I continued to wrestle with these words of David Augsburger that cut me to the core. A month after I returned home from Germany, my family drove to a fishing camp in Canada. I was so untied one night that I could not sleep. Like Jacob wrestling with the angel, I wrestled with my faith, my life, and my future. Finally, in the middle of the night, I could do no other than to say, “Here I am, Lord. I am completely untied. I have nothing but you. I offer you my life. Do with me what you will.” Accompanied by this conversion experience was a physical healing that I have never experienced before or since.
I’ve never been the same after that night many years ago, despite moments of uncertainty about vocation; despite being told that women cannot be pastors; despite hearing others being told that because they are LGBTQIA, they cannot be pastors; despite my sadness when Christians do not exhibit the same grace and compassion that Jesus modeled for us; and even despite the divisions in our beloved United Methodist Church.
At the same time, I confess that I still become untied today. I become untied and disconnected from Christ and the church when my own unwillingness to live with differences and consequent judgmentalism becomes holy arrogance. I become untied when I am exclusive, lacking in grace, inwardly focused, and believe that following rules is more important than being open to the movement of the Holy Spirit. I become untied when I despair that The United Methodist Church will ever be able to live out the words of John Wesley, who quoted his own sermon on “The Circumcision of the Heart” (January 1, 1733) in the work A Plain Account Of Christian Perfection (Edition of 1777).

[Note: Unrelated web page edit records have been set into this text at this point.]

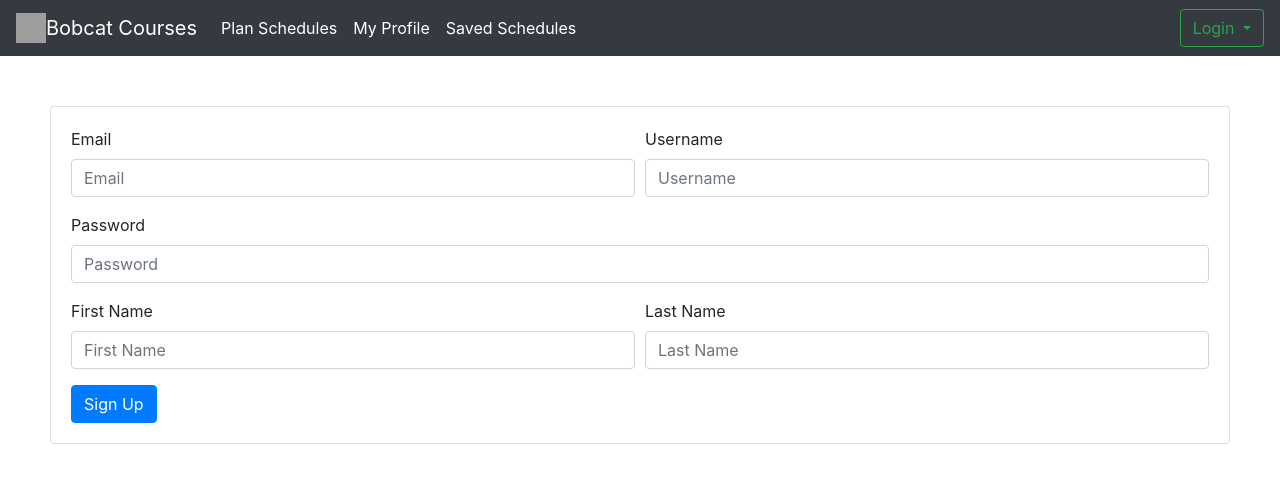
After one commit to dragonbone81/bobcat-courses-backend, a Django app: page /app/bobcat-courses/register in a window 1280 px wide. The commit adds this page. Shown: the top 493 px of the page. Run offline with Django 3.2, Linux system fonts and the light colour scheme; parts of the project's set-up code (start-up, migrations or seed data) failed here and were passed over; some libraries are stand-ins or nearby versions; grey boxes are pictures that could not be loaded.

Commit message:
added register view

```diff
--- a/course_api/templates/base.html
+++ b/course_api/templates/base.html
@@ -79,7 +79,7 @@
                                 <button type="submit" class="btn btn-primary">Sign in</button>
                             </form>
                             <div class="dropdown-divider"></div>
-                            <a class="dropdown-item" href="/api/django/register">New around here? Sign up</a>
+                            <a class="dropdown-item" href="/app/bobcat-courses/register">New around here? Sign up</a>
                         </div>
                     </div>
                 {% endif %}
--- a/course_api/templates/profile.html
+++ b/course_api/templates/profile.html
@@ -7,7 +7,7 @@
 {% block title %}My Profile{% endblock %}
 {% block content %}
     <div class="container-fluid">
-        <h2>Hello {% if user.get_full_name %}{{ user.get_full_name }}{% else %}{{ user.username }}{% endif %} this
+        <h2>Hello {% if user.get_full_name %}{{ user.get_full_name }}{% else %}{{ user.username }}{% endif %}, this
             feature is in progress</h2>
     </div>
 {% endblock %}
--- /dev/null
+++ b/course_api/templates/register.html
@@ -0,0 +1,48 @@
+{% extends 'base.html' %}
+{% block imports %}
+
+{% endblock %}
+
+
+{% block title %}Register{% endblock %}
+{% block content %}
+    <div class="container-fluid" style="padding: 50px;">
+        <div class="card">
+            <div class="card-body">
+
+                <form method="post" action="">
+                    {% csrf_token %}
+                    <div class="form-row">
+                        <div class="form-group col-md-6">
+                            <label for="email">Email</label>
+                            <input type="email" class="form-control" id="email" name="email" placeholder="Email">
+                        </div>
+                        <div class="form-group col-md-6">
+                            <label for="username">Username</label>
+                            <input type="text" class="form-control" id="username" name="username"
+                                   placeholder="Username" required>
+                        </div>
+                    </div>
+                    <div class="form-group">
+                        <label for="password">Password</label>
+                        <input type="password" class="form-control" id="password" name="password"
+                               placeholder="Password" required>
+                    </div>
+                    <div class="form-row">
+                        <div class="form-group col-md-6">
+                            <label for="first_name">First Name</label>
+                            <input type="text" class="form-control" id="first_name" name="first_name"
+                                   placeholder="First Name">
+                        </div>
+                        <div class="form-group col-md-6">
+                            <label for="last_name">Last Name</label>
+                            <input type="text" class="form-control" id="last_name" name="last_name"
+                                   placeholder="Last Name">
+                        </div>
+                    </div>
+                    <button type="submit" class="btn btn-primary">Sign Up</button>
+                </form>
+            </div>
+        </div>
+    </div>
+{% endblock %}
--- a/course_api/views.py
+++ b/course_api/views.py
@@ -79,8 +79,10 @@ class UserRegistration(ViewSet):
         return Response(None)
 
     def post(self, request):
+        import random
+        from course_api.data_managers.anonymous_names import names
         first_name = request.data.get('first_name', "Anonymous")
-        last_name = request.data.get('last_name', "Panda")
+        last_name = request.data.get('last_name', random.choice(names))
         user = {'username': request.data.get('username'), 'password': request.data.get('password'),
                 'first_name': first_name, 'last_name': last_name, 'email': request.data.get('email')}
         if not User.objects.filter(username=request.data.get('username')):
@@ -315,6 +317,29 @@ def django_profile_view(request):
     return render(request, 'profile.html')
 
 
+def django_register_view(request):
+    if request.POST:
+        if not request.POST.get('password') or not request.POST.get('username'):
+            return render(request, 'register.html', {'error': 'Username or Password not provided'})
+        import random
+        from course_api.data_managers.anonymous_names import names
+        first_name = request.POST.get('first_name')
+        if not first_name:
+            first_name = "Anonymous"
+        last_name = request.POST.get('last_name')
+        if not last_name:
+            last_name = random.choice(names)
+        user = {'username': request.POST.get('username'), 'password': request.POST.get('password'),
+                'first_name': first_name, 'last_name': last_name, 'email': request.POST.get('email')}
+        if not User.objects.filter(username=request.POST.get('username')):
+            user = User.objects.create_user(**user)
+            login(request, user=user)
+            return redirect('/app/bobcat-courses/profile')
+        else:
+            return render(request, 'register.html', {'error': 'username Already Exists'})
+    return render(request, 'register.html')
+
+
 def django_login(request):
     if request.POST and request.POST.get('username') and request.POST.get('password'):
         username = request.POST['username']
--- a/course_planner/urls.py
+++ b/course_planner/urls.py
@@ -17,7 +17,7 @@ from django.contrib import admin
 from django.urls import path, include
 from course_api.views import course_view, CourseViewSet, CourseListView, ExampleJWT, UserInfo, UserRegistration, \
     CoursesSearch, SchedulesListView, CasRegistration, django_schedules_view, GetTerms, django_login, SaveSchedule, \
-    LoadSchedules, django_saved_schedules_view, django_profile_view
+    LoadSchedules, django_saved_schedules_view, django_profile_view, django_register_view
 from rest_framework import routers
 from django.views.generic import RedirectView
 from django.contrib.auth.views import logout
@@ -52,5 +52,6 @@ urlpatterns = [
     path('app/bobcat-courses', RedirectView.as_view(url='/app/bobcat-courses/schedules')),
     path('app/bobcat-courses/schedules', django_schedules_view),
     path('app/bobcat-courses/profile', django_profile_view),
-    path('app/bobcat-courses/saved-schedules', django_saved_schedules_view)
+    path('app/bobcat-courses/saved-schedules', django_saved_schedules_view),
+    path('app/bobcat-courses/register', django_register_view)
 ]
```
Also changed, not shown: course_api/data_managers/anonymous_names.py (added, +74 -0 lines).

“‘Love is the fulfilling of the law, the end of the commandment.’ It is not only ‘the first and great’ command, but all the commandments in one. ‘Whatsoever things are just, whatsoever things are pure, if there be any virtue, if there be any praise’, they are all comprised in this one word, love. In this is perfection, and glory, and happiness. The royal law of heaven and earth is this, ‘Thou shall love the Lord thy God with all thy heart, and with all thy soul, and with all thy mind, and with all thy strength’. The one perfect good shall be your one ultimate end.”
Yes, The United Methodist Church is untied right now. We are adrift, unmoored from our Wesleyan heritage, unable to come together as disciples of Jesus Christ committed to our mission of making disciples of Jesus Christ for the transformation of the world.
Can anything bring us back together? Could the untying be a prelude for the Holy Spirit to do a new thing in our midst? Could it be that God is not done with us yet? I pray so. All I know is that in order to go from untied to united, we have to untie ourselves from everything (and I sincerely mean everything) that prevents us from seeing Christ in each other and welcoming the gifts and faith of every person who claims Jesus Christ as their Savior.
Because all things are possible, I will continue to serve humbly, lead passionately, communicate good news, and encourage us to move from untied to united. The world needs The United Methodist Church. The world needs our witness and our passion. The world needs our personal and social holiness. It’s not too late to recover the tie that binds.
[i]Communicating Good News, David W. Augsburger, Herald Press, Scottsdale, PA, 1972, p. 13.